This is the 13th time that Orbis FEH has toured the Philippines, care of FedEx, said Maribeth Espinosa, senior manager for customer service of the cargo forwarding firm.

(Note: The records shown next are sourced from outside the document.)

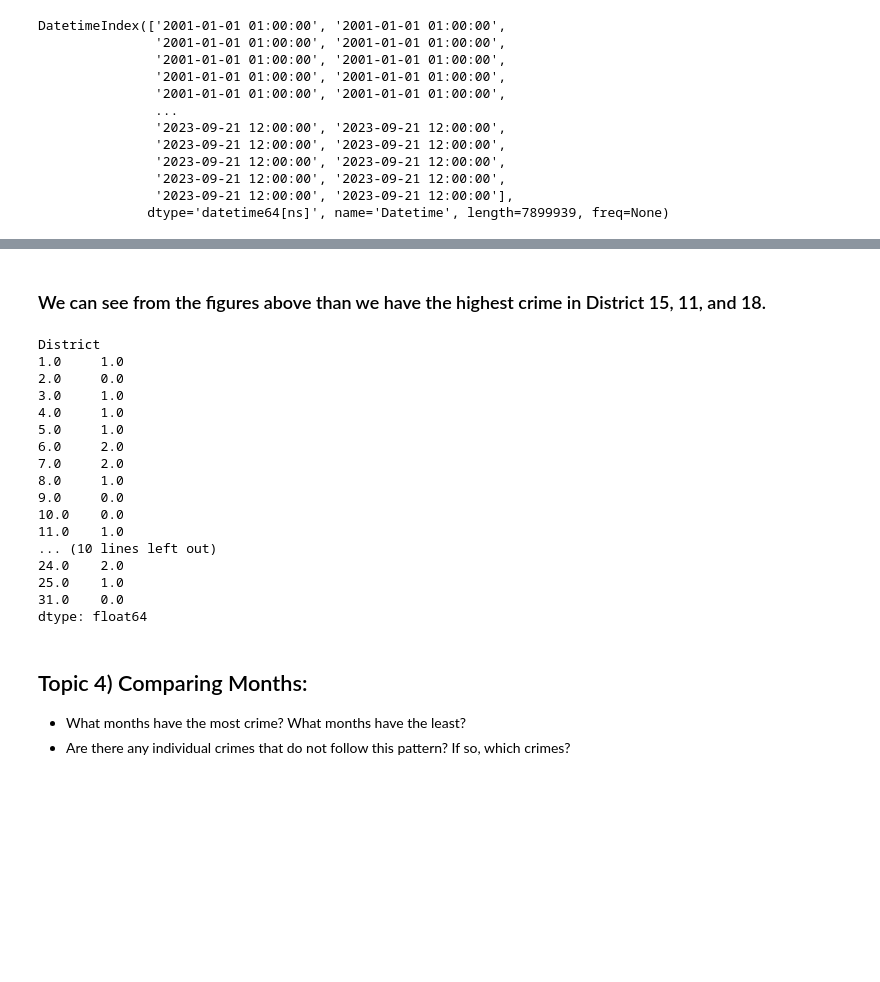
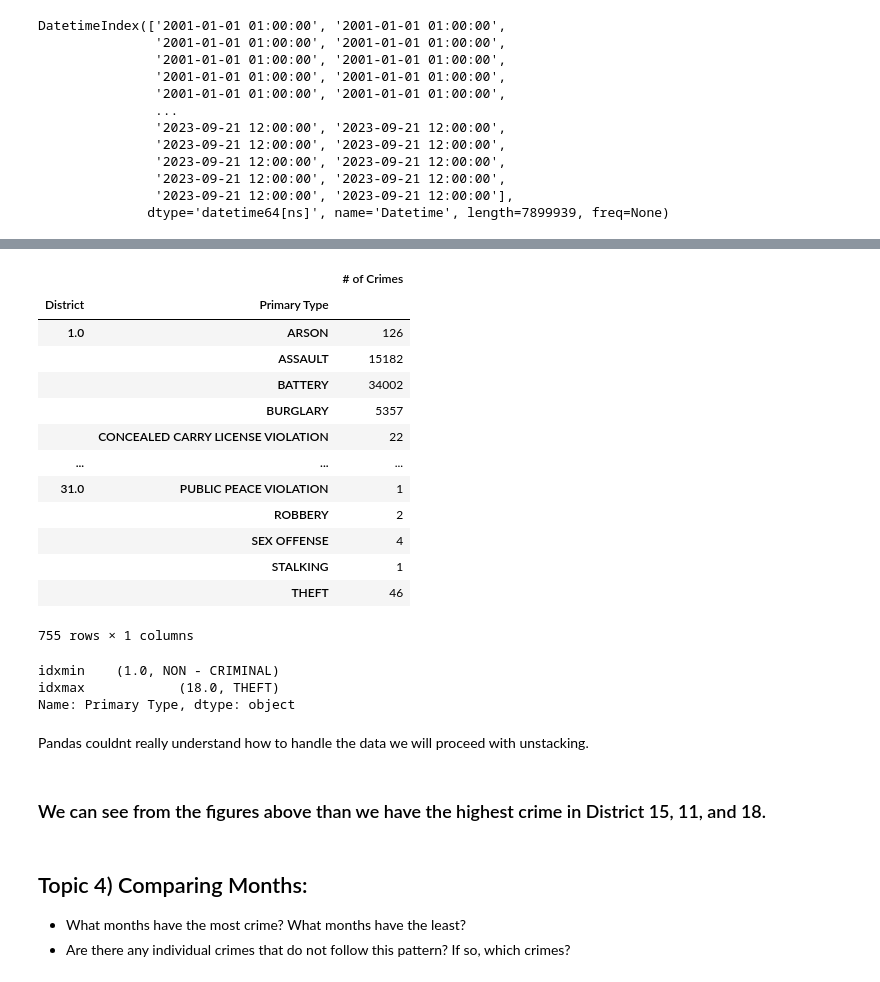
Before and after one commit to valmazan/Project-4---Part-1, a Jupyter notebook: Project 4 - Part 1.ipynb, the cells around one changed output, grey strips where cells are left out. Drawn from its saved outputs; the diff is of its cells as text; code cells hidden in the pictures; blank space fills up the shorter version.

```diff
--- a/Project 4 - Part 1.ipynb
+++ b/Project 4 - Part 1.ipynb
@@ -555,25 +482,32 @@ dtype: float64
+# %%
+district = district.to_frame('# of Crimes')
+district
+# %% [output]
+|  |  | # of Crimes |
+| District | Primary Type |  |
+| 1.0 | ARSON | 126 |
+|  | ASSAULT | 15182 |
+|  | BATTERY | 34002 |
+|  | BURGLARY | 5357 |
+|  | CONCEALED CARRY LICENSE VIOLATION | 22 |
+| ... | ... | ... |
+| 31.0 | PUBLIC PEACE VIOLATION | 1 |
+|  | ROBBERY | 2 |
+|  | SEX OFFENSE | 4 |
+|  | STALKING | 1 |
+|  | THEFT | 46 |
+755 rows × 1 columns
+# %%
+district_filter = district.agg(['idxmin','idxmax'])
+district_filter
+# %% [output]
+idxmin    (1.0, NON - CRIMINAL)
+idxmax            (18.0, THEFT)
+Name: Primary Type, dtype: object
+# %% [markdown]
+Pandas couldnt really understand how to handle the data we will proceed with unstacking.
 # %% [markdown]
 ### We can see from the figures above than we have the highest crime in District 15, 11, and 18.
-# %%
-district_unstacked.min()
-# %% [output]
-District
-1.0     1.0
-2.0     0.0
-3.0     1.0
-4.0     1.0
-5.0     1.0
-6.0     2.0
-7.0     2.0
-8.0     1.0
-9.0     0.0
-10.0    0.0
-11.0    1.0
-... (10 lines left out)
-24.0    2.0
-25.0    1.0
-31.0    0.0
-dtype: float64
 # %% [markdown]
 ## Topic 4) Comparing Months:
 
```
Also changed, not shown: parts of 12 cells of this notebook.
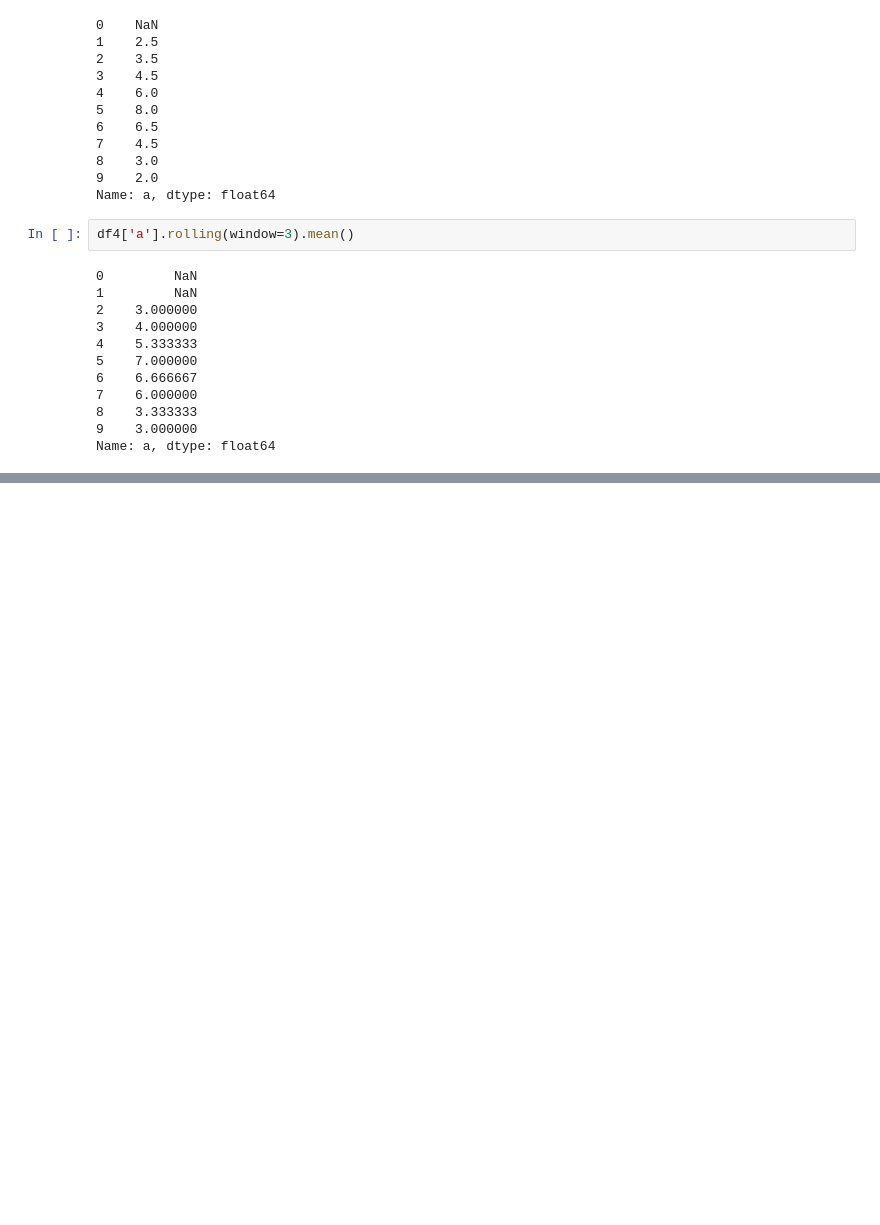
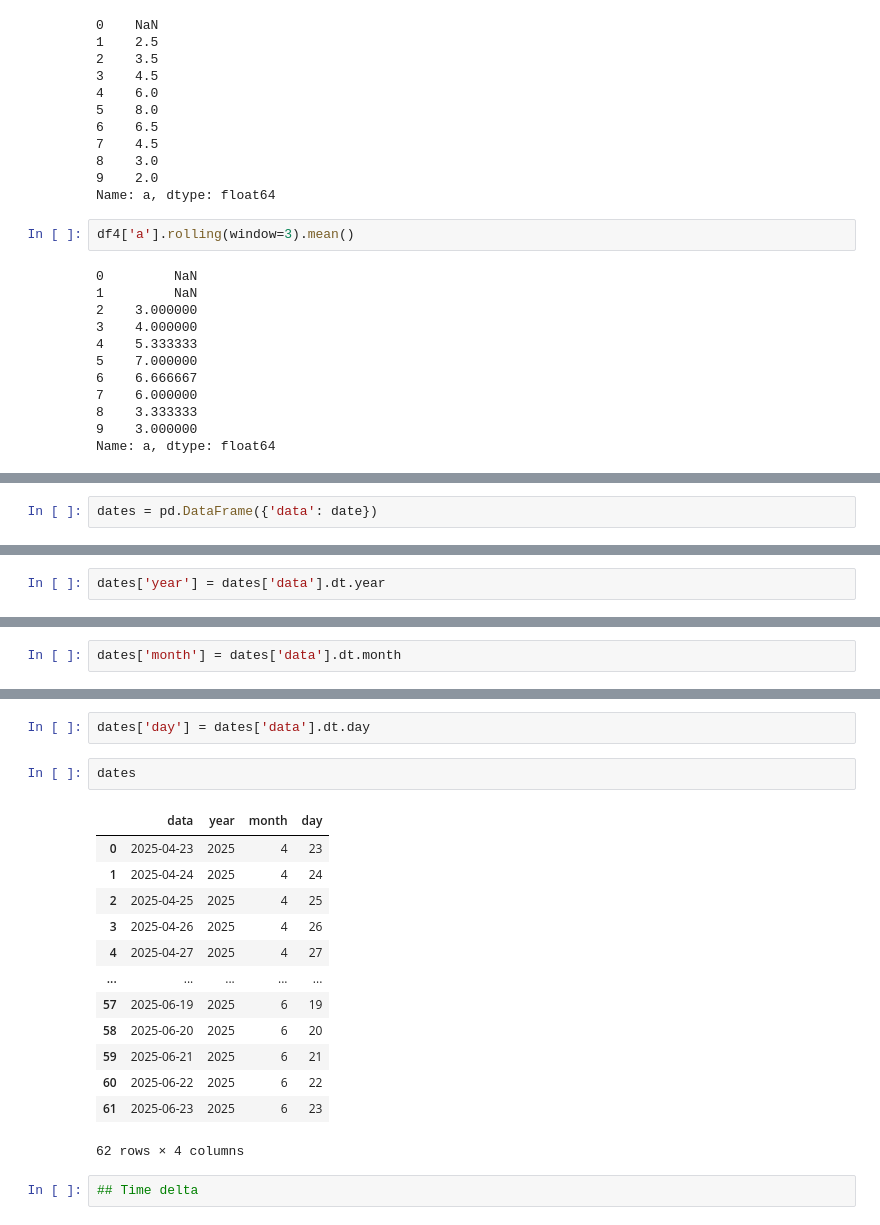
Before and after one commit to ARYANDHIRHI004/Python, a Jupyter notebook: Pandas/pandas5.ipynb, the cells around one changed output, grey strips where cells are left out. Drawn from its saved outputs; the diff is of its cells as text; blank space fills up the shorter version.

Commit message:
date and time

```diff
--- a/Pandas/pandas5.ipynb
+++ b/Pandas/pandas5.ipynb
@@ -288,0 +291,2 @@ Name: a, dtype: float64
+# %%
+dates = pd.DataFrame({'data': date})
@@ -288,0 +298,2 @@ Name: a, dtype: float64
+# %%
+dates['year'] = dates['data'].dt.year
@@ -288,0 +316,2 @@ Name: a, dtype: float64
+# %%
+dates['month'] = dates['data'].dt.month
@@ -288,0 +334,20 @@ Name: a, dtype: float64
+# %%
+dates['day'] = dates['data'].dt.day
+# %%
+dates
+# %% [output]
+|  | data | year | month | day |
+| 0 | 2025-04-23 | 2025 | 4 | 23 |
+| 1 | 2025-04-24 | 2025 | 4 | 24 |
+| 2 | 2025-04-25 | 2025 | 4 | 25 |
+| 3 | 2025-04-26 | 2025 | 4 | 26 |
+| 4 | 2025-04-27 | 2025 | 4 | 27 |
+| ... | ... | ... | ... | ... |
+| 57 | 2025-06-19 | 2025 | 6 | 19 |
+| 58 | 2025-06-20 | 2025 | 6 | 20 |
+| 59 | 2025-06-21 | 2025 | 6 | 21 |
+| 60 | 2025-06-22 | 2025 | 6 | 22 |
+| 61 | 2025-06-23 | 2025 | 6 | 23 |
+62 rows × 4 columns
+# %%
+## Time delta
```
Also changed, not shown: parts of 11 cells of this notebook.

FedEx, she said, has been a partner of Orbis for 30 years.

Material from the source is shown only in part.